**YOUR INSTRUCTIONS:**
Pictures excluded, copy every record that follows exactly as it appears.

Saved entries

# # #

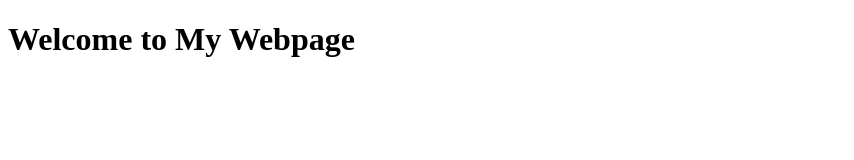
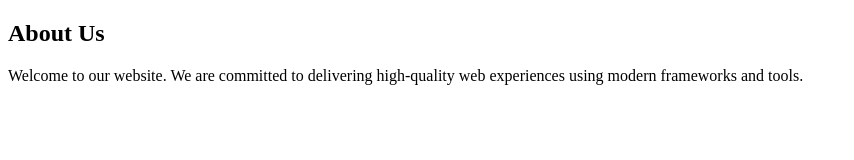
Before and after one commit to abhinavvv77/WEEK_2-FEDF, a plain HTML site: page index.html in a window 1280 px wide. Shown: the whole page, without its empty margins (0-854 px from the left). Drawn offline with Linux system fonts and the light colour scheme.

Commit message:
Added About section

```diff
--- a/index.html
+++ b/index.html
@@ -3,9 +3,11 @@
 <head>
     <meta charset="UTF-8">
     <meta name="viewport" content="width=device-width, initial-scale=1.0">
-    <title>My Website - About</title>
+    <title>Document</title>
 </head>
 <body>
-    <h1>Welcome to My Webpage</h1>
+
+<h2>About Us</h2>
+ <p>Welcome to our website. We are committed to delivering high-quality web experiences using modern frameworks and tools.</p>
 </body>
 </html>
```
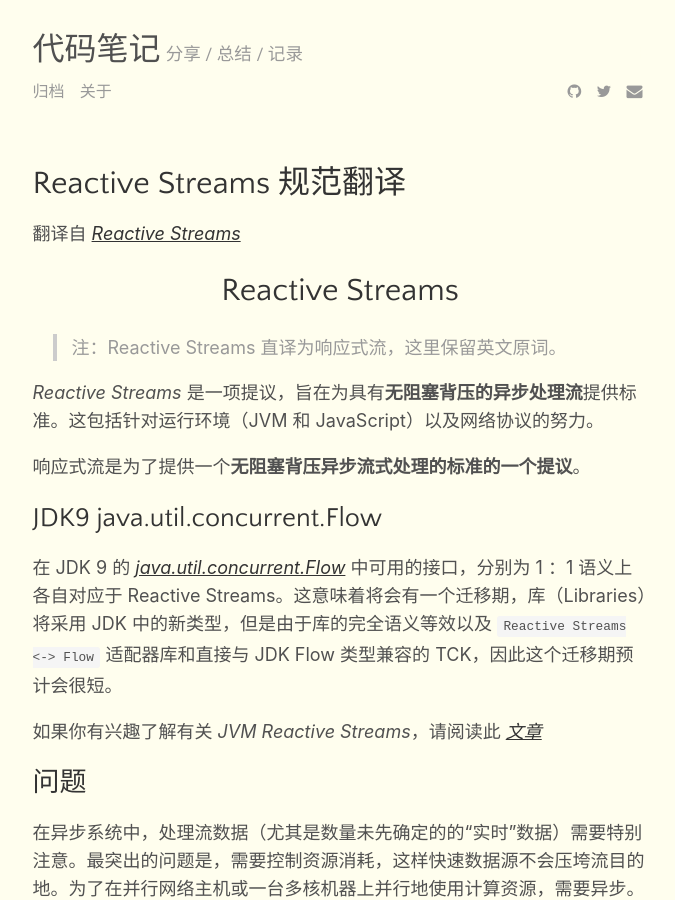
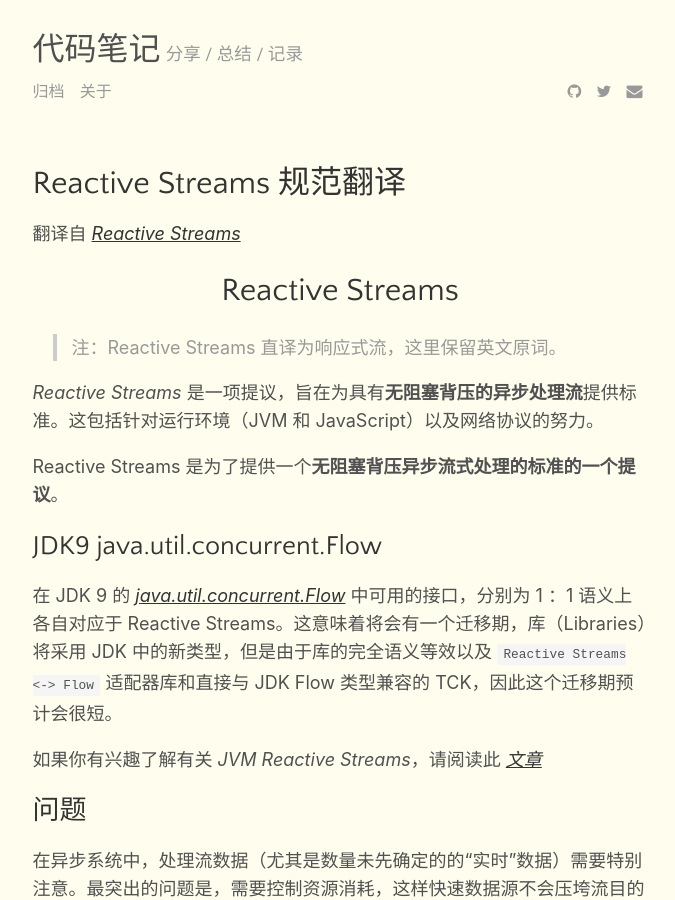
Before and after one commit to lexcao/lexcao.github.io, a Jekyll site: the page built from _posts/zh/2019-11-17-reactive-streams.md, in a window 1280 px wide and 900 px high. Shown: the whole window, without its empty margins (300-975 px from the left). Built offline with Jekyll 4.4.1, drawn with Linux system fonts in a browser that asks for light colours; comment, search, counter and statistics services are not loaded.

Commit message:
blog(reactive-streams): wording

```diff
--- a/_posts/zh/2019-11-17-reactive-streams.md
+++ b/_posts/zh/2019-11-17-reactive-streams.md
@@ -11,7 +11,7 @@ uid: reactive-streams
 
 *Reactive Streams* 是一项提议，旨在为具有**无阻塞背压的异步处理流**提供标准。这包括针对运行环境（JVM 和 JavaScript）以及网络协议的努力。
 
-响应式流是为了提供一个**无阻塞背压异步流式处理的标准的一个提议**。
+Reactive Streams 是为了提供一个**无阻塞背压异步流式处理的标准的一个提议**。
 
 
 
```
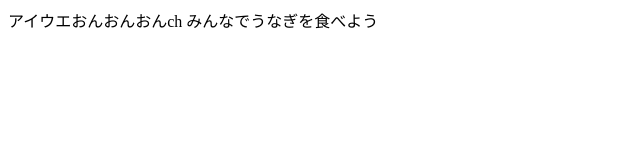
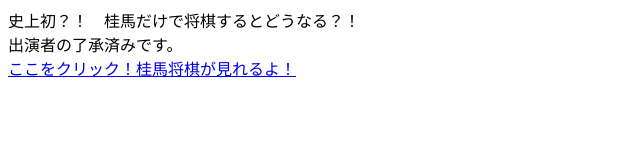
Before and after one commit to ponmasa/king, a plain HTML site: page index.html in a window 1280 px wide. Shown: the whole page, without its empty margins (0-640 px from the left). Drawn offline with Linux system fonts and the light colour scheme.

Commit message:
Update index.html

```diff
--- a/index.html
+++ b/index.html
@@ -3,11 +3,13 @@
 <head>
   <meta charset="utf-8">
 
-  <title>やんプル</title>
+  <title>ぽんま将棋ch（ぽんまでっかTV）</title>
 
 </head>
 <body>
-<div>アイウエおんおんおんch みんなでうなぎを食べよう</div>
+<div>史上初？！　桂馬だけで将棋するとどうなる？！</div>
+  <div>出演者の了承済みです。</div>
+  <a href="https://umabi.jp/news/65">ここをクリック！桂馬将棋が見れるよ！</a>
 
 </body>
 </html>
```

# # #

**OUTPUT FOR THIS EXERCISE:**
Before and after one commit to abhinavvv77/WEEK_2-FEDF, a plain HTML site: page index.html in a window 1280 px wide. Shown: the whole page, without its empty margins (0-854 px from the left). Drawn offline with Linux system fonts and the light colour scheme.

Commit message:
Added About section

```diff
--- a/index.html
+++ b/index.html
@@ -3,9 +3,11 @@
 <head>
     <meta charset="UTF-8">
     <meta name="viewport" content="width=device-width, initial-scale=1.0">
-    <title>My Website - About</title>
+    <title>Document</title>
 </head>
 <body>
-    <h1>Welcome to My Webpage</h1>
+
+<h2>About Us</h2>
+ <p>Welcome to our website. We are committed to delivering high-quality web experiences using modern frameworks and tools.</p>
 </body>
 </html>
```
Before and after one commit to lexcao/lexcao.github.io, a Jekyll site: the page built from _posts/zh/2019-11-17-reactive-streams.md, in a window 1280 px wide and 900 px high. Shown: the whole window, without its empty margins (300-975 px from the left). Built offline with Jekyll 4.4.1, drawn with Linux system fonts in a browser that asks for light colours; comment, search, counter and statistics services are not loaded.

Commit message:
blog(reactive-streams): wording

```diff
--- a/_posts/zh/2019-11-17-reactive-streams.md
+++ b/_posts/zh/2019-11-17-reactive-streams.md
@@ -11,7 +11,7 @@ uid: reactive-streams
 
 *Reactive Streams* 是一项提议，旨在为具有**无阻塞背压的异步处理流**提供标准。这包括针对运行环境（JVM 和 JavaScript）以及网络协议的努力。
 
-响应式流是为了提供一个**无阻塞背压异步流式处理的标准的一个提议**。
+Reactive Streams 是为了提供一个**无阻塞背压异步流式处理的标准的一个提议**。
 
 
 
```
Before and after one commit to ponmasa/king, a plain HTML site: page index.html in a window 1280 px wide. Shown: the whole page, without its empty margins (0-640 px from the left). Drawn offline with Linux system fonts and the light colour scheme.

Commit message:
Update index.html

```diff
--- a/index.html
+++ b/index.html
@@ -3,11 +3,13 @@
 <head>
   <meta charset="utf-8">
 
-  <title>やんプル</title>
+  <title>ぽんま将棋ch（ぽんまでっかTV）</title>
 
 </head>
 <body>
-<div>アイウエおんおんおんch みんなでうなぎを食べよう</div>
+<div>史上初？！　桂馬だけで将棋するとどうなる？！</div>
+  <div>出演者の了承済みです。</div>
+  <a href="https://umabi.jp/news/65">ここをクリック！桂馬将棋が見れるよ！</a>
 
 </body>
 </html>
```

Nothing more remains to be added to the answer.